Inmate Behavior Management: Guide to Meeting Basic Needs
Apr. 22, 2014

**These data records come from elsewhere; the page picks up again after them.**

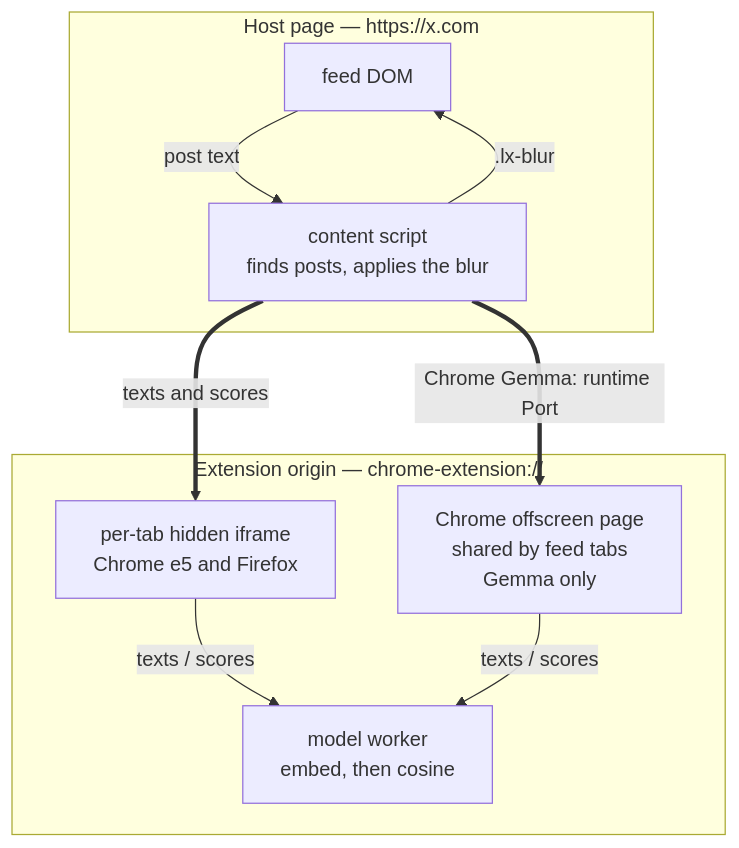
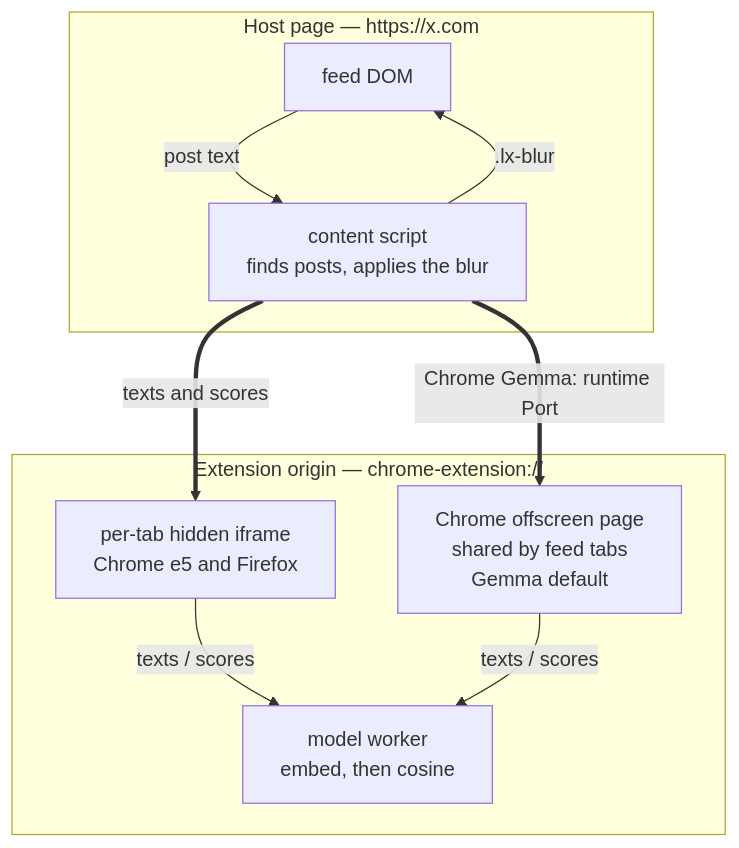
One commit to dephelion/ufeed changed the first of 2 diagrams in docs/how-it-works.md. Above: the diagram before and after it, drawn with Mermaid. The commit also changed other lines of this file and 29 other files, not shown here.

First line of the commit message:
Make Gemma the default model (#41)

````diff
--- a/docs/how-it-works.md
+++ b/docs/how-it-works.md
@@ -30,20 +30,20 @@
 ```mermaid
 flowchart TB
   subgraph host["Host page — https://x.com"]
     dom["feed DOM"]
     cs["content script<br/>finds posts, applies the blur"]
     dom -- "post text" --> cs
     cs -- ".lx-blur" --> dom
   end
 
   subgraph ext["Extension origin — chrome-extension://"]
     frame["per-tab hidden iframe<br/>Chrome e5 and Firefox"]
-    offscreen["Chrome offscreen page<br/>shared by feed tabs<br/>Gemma only"]
+    offscreen["Chrome offscreen page<br/>shared by feed tabs<br/>Gemma default"]
     worker["model worker<br/>embed, then cosine"]
     frame -- "texts / scores" --> worker
     offscreen -- "texts / scores" --> worker
   end
 
   cs == "texts and scores" ==> frame
   cs == "Chrome Gemma: runtime Port" ==> offscreen
 ```
````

"Experience has shown that if a jail does not meet the basic human needs of inmates, the inmates will find a way to satisfy their needs in ways that may be unfavorable to the orderly operation of the jail. Understanding what motivates human behavior provides jail administrators with a very useful tool for managing inmates since it helps explain both good inmate behavior and bad. This document not only provides guidance to jail practitioners as they implement this element, but it also provides self-assessment checklists to determine how well the jail is doing in the delivery of basic needs and suggestions for area of improvement. It is our hope that by using these tools corrections professionals will realize the benefits of improved inmate behavior" (p. v). Chapters cover: the importance of meeting inmates' basic needs; meeting basic needs and how the concept contributes to inmate behavior management; the role of various jail divisions in meeting inmate needs—security, medical, maintenance, housekeeping, laundry, foods service, inmate programs, training, and administration; the connection between basic needs, inmate misconducts, and grievances; self-assessment of basic need; monitoring implementation; conclusion; and using the resource materials—Incident Spreadsheet, Incident Summary, Grievance Spreadsheet, Self-Assessment regarding Physical Needs, Self-Assessment regarding Safety Needs, Self-Assessment regarding Social Needs, Self-Assessment Results, Inmate Satisfaction Survey, and the Inmate Survey Results.